* **Problem to solve**: From the line that contains "Above is the page before, as saved 2025-02-04" down to the last line of the data below, restate every line word for word, skipping any images.

*** Opening of Available records ***

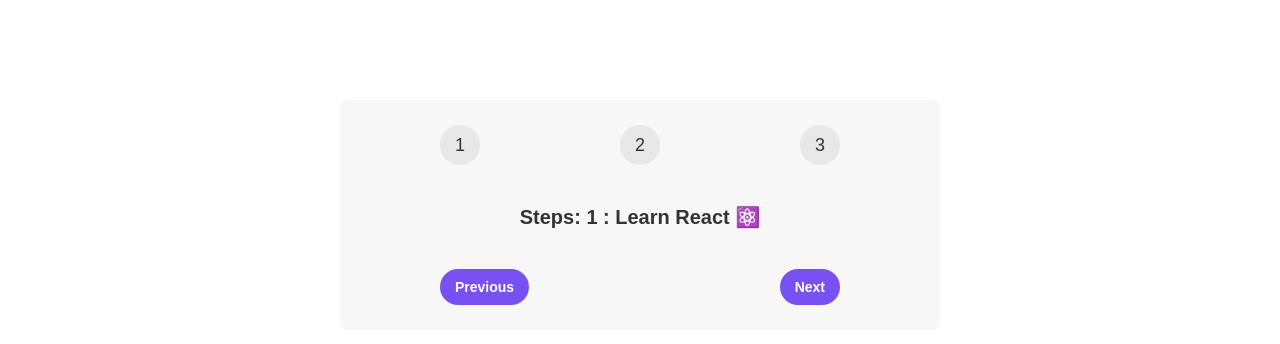
Repository: vgor15/steps
Page: /
These files come from the project's save history. The page is drawn as it stood at one moment and after a run of saves; the edit follows.
The browser window is 1280 px wide. The pictures show the whole page.
The project was rebuilt for these pictures with package versions that can differ from the ones it lists, and the page was loaded fresh each time.

Above is the page before, as saved 2025-03-07 15:04:53.

After the next 2 saves:
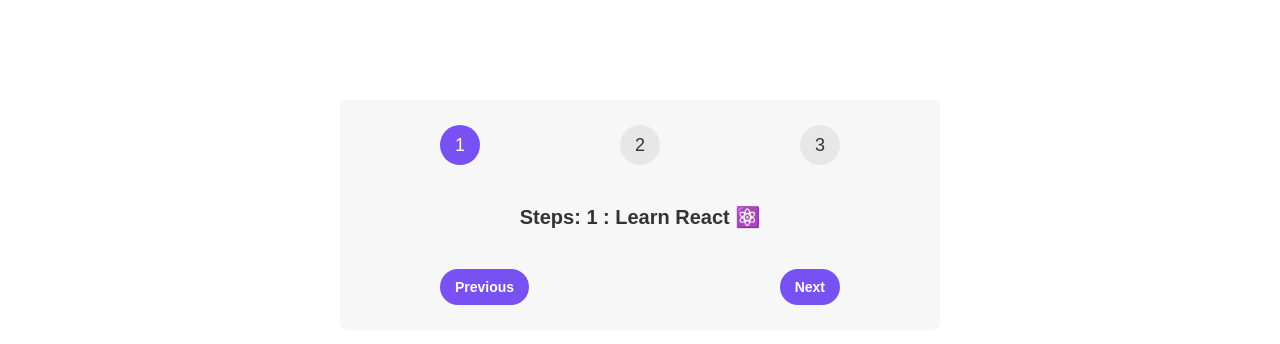
The 2 saves are shown as one change because they came seconds apart.
The last was saved 7 s later.
--- a/src/App.js
+++ b/src/App.js
@@ -10,7 +10,7 @@ function App() {
   return (
     <div className="steps">
       <div className="numbers">
-        <div>1</div>
+        <div className={steps >= 1 ? "active" : ""}>1</div>
         <div>2</div>
         <div>3</div>
       </div>
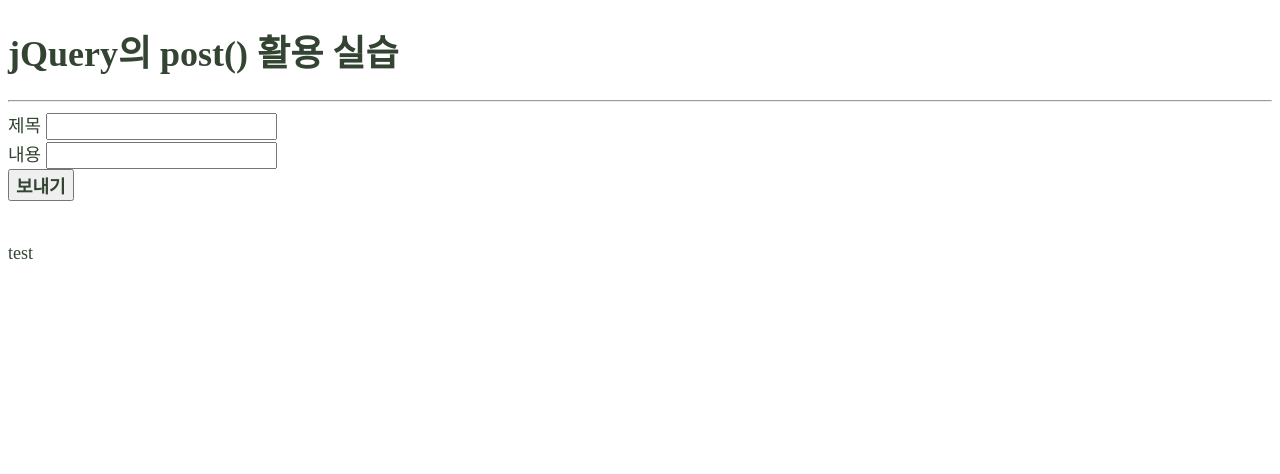
Repository: youngsik0405/Web-study
Page: http://localhost/AjaxJquery03/PostTest01.jsp
An editor plug-in stored every save of this project. The page is shown before and after the next save, followed by the edit.
The browser window is 1280 px wide. The pictures show the whole page.
The page is served by Tomcat 9. Nobody is signed in. The application's start-up code is not run.

Above is the page before, as saved 2025-02-04 05:19:42.

After the next save:
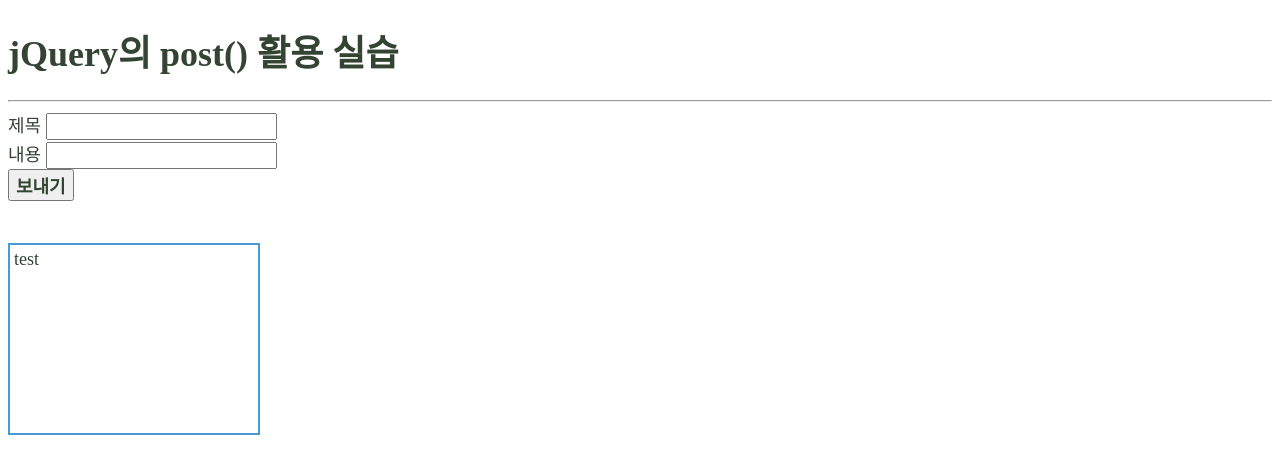
Saved 50 s later.
--- a/AjaxJquery03/WebContent/PostTest01.jsp
+++ b/AjaxJquery03/WebContent/PostTest01.jsp
@@ -10,6 +10,16 @@
 <meta charset="UTF-8">
 <title>PostTest01.jsp</title>
 <link rel="stylesheet" type="text/css" href="<%=cp %>/css/main.css">
+<style type="text/css">
+	#resultDiv
+	{
+		width: 240px;
+		height: 180px;
+		border: 2px solid #499bd7;
+		padding: 4px;
+	}
+
+</style>
 </head>
 <body>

*** Close of Available records ***

* **Answer section**:
Above is the page before, as saved 2025-02-04 05:19:42.

After the next save:
Saved 50 s later.
--- a/AjaxJquery03/WebContent/PostTest01.jsp
+++ b/AjaxJquery03/WebContent/PostTest01.jsp
@@ -10,6 +10,16 @@
 <meta charset="UTF-8">
 <title>PostTest01.jsp</title>
 <link rel="stylesheet" type="text/css" href="<%=cp %>/css/main.css">
+<style type="text/css">
+	#resultDiv
+	{
+		width: 240px;
+		height: 180px;
+		border: 2px solid #499bd7;
+		padding: 4px;
+	}
+
+</style>
 </head>
 <body>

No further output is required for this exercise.